Exercise description ▸ Reproduce every entry below exactly, minus the pictures.

Source material ▸

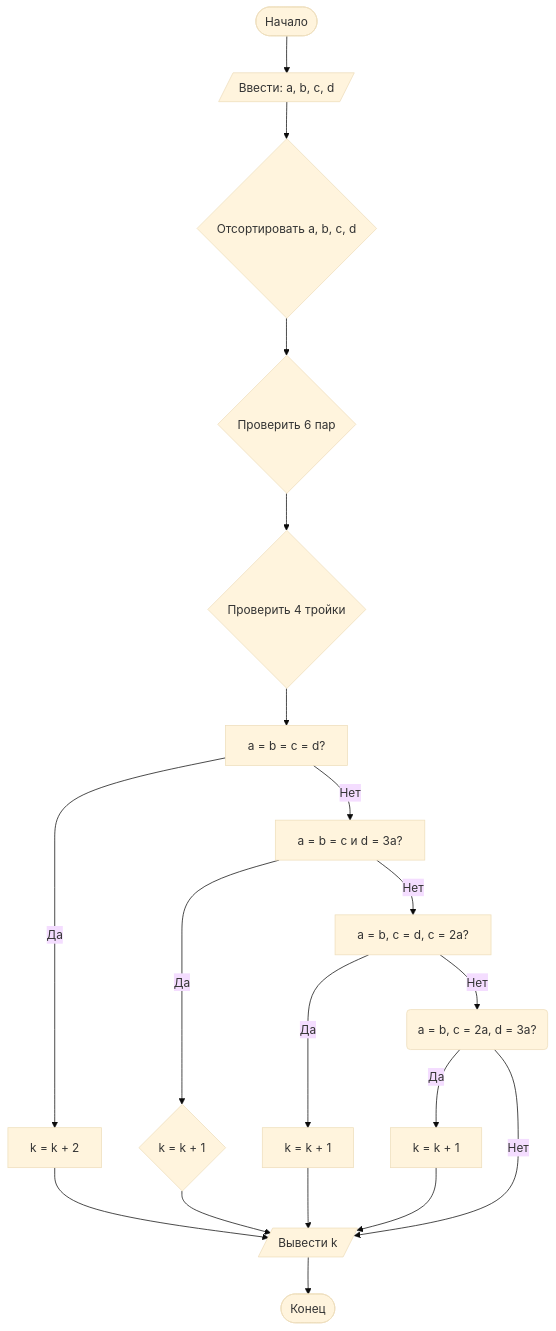
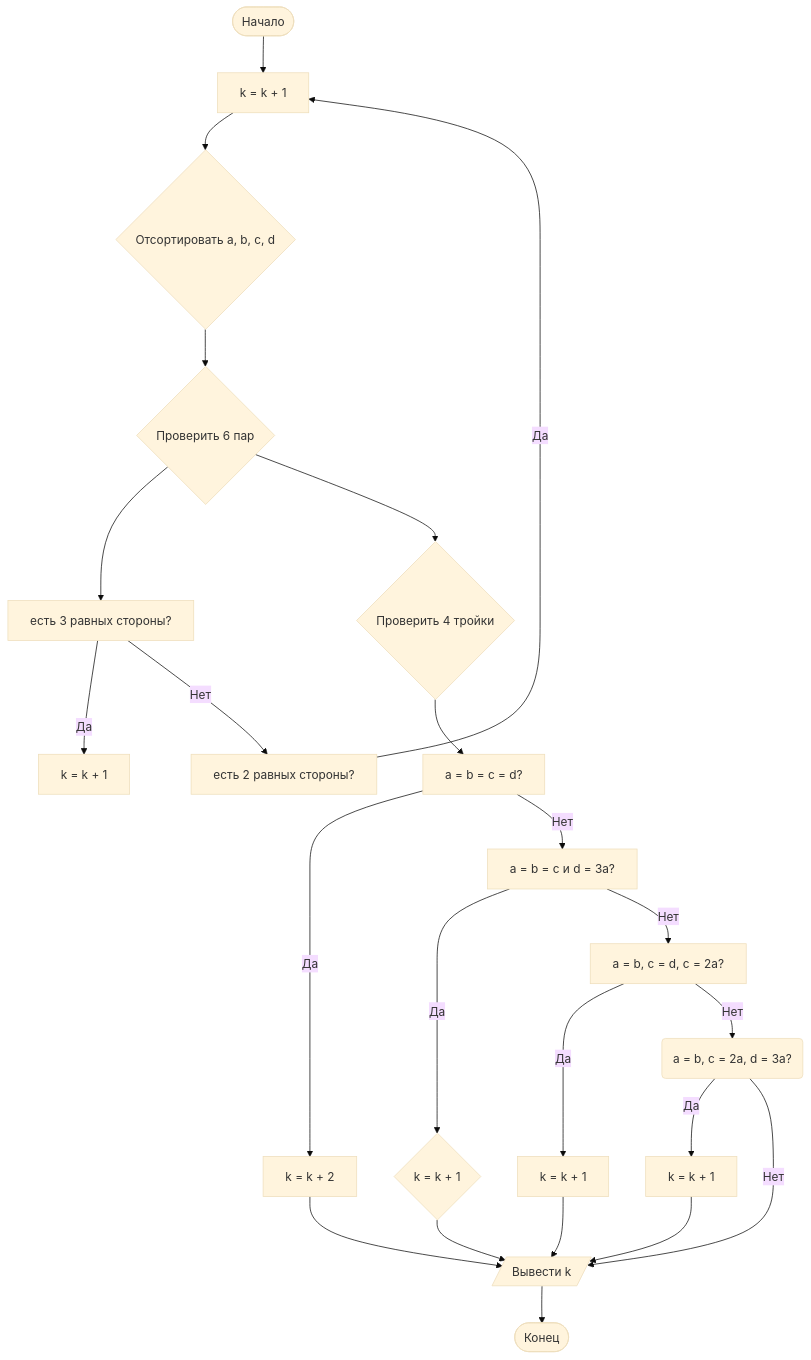
Before and after one commit to andreyka239/Lab1: the diagram in Lab1/description.md, drawn with Mermaid (base theme). The commit also changed other lines of this file, not shown here.

````diff
--- a/Lab1/description.md
+++ b/Lab1/description.md
@@ -137,21 +137,25 @@
 ```mermaid
 graph TD
         A([Начало]) --> B[/Ввести: a, b, c, d/]
         B --> C{Отсортировать a, b, c, d}
         C --> D{Проверить 6 пар}
+        D --> Y[есть 3 равных стороны?]
+        Y -- Да --> P[k = k + 1]
+        Y -- Нет --> Q[есть 2 равных стороны?]
+        Q -- Да --> B[k = k + 1]
         D --> E{Проверить 4 тройки}
         E --> F[a = b = c = d?]
         F -- Да --> G[k = k + 2]
         F -- Нет --> H[a = b = c и d = 3a?]
         H -- Да --> I{k = k + 1}
         H -- Нет --> J[a = b, c = d, c = 2a?]
         J -- Да --> K[k = k + 1]
         J -- Нет --> L(a = b, c = 2a, d = 3a?)
         L -- Да --> M[k = k + 1]
         L -- Нет --> N[/Вывести k/]
         G --> N
         I --> N
         K --> N
         M --> N
         N --> O([Конец])
 ```
````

Output below ▸
Before and after one commit to andreyka239/Lab1: the diagram in Lab1/description.md, drawn with Mermaid (base theme). The commit also changed other lines of this file, not shown here.

````diff
--- a/Lab1/description.md
+++ b/Lab1/description.md
@@ -137,21 +137,25 @@
 ```mermaid
 graph TD
         A([Начало]) --> B[/Ввести: a, b, c, d/]
         B --> C{Отсортировать a, b, c, d}
         C --> D{Проверить 6 пар}
+        D --> Y[есть 3 равных стороны?]
+        Y -- Да --> P[k = k + 1]
+        Y -- Нет --> Q[есть 2 равных стороны?]
+        Q -- Да --> B[k = k + 1]
         D --> E{Проверить 4 тройки}
         E --> F[a = b = c = d?]
         F -- Да --> G[k = k + 2]
         F -- Нет --> H[a = b = c и d = 3a?]
         H -- Да --> I{k = k + 1}
         H -- Нет --> J[a = b, c = d, c = 2a?]
         J -- Да --> K[k = k + 1]
         J -- Нет --> L(a = b, c = 2a, d = 3a?)
         L -- Да --> M[k = k + 1]
         L -- Нет --> N[/Вывести k/]
         G --> N
         I --> N
         K --> N
         M --> N
         N --> O([Конец])
 ```
````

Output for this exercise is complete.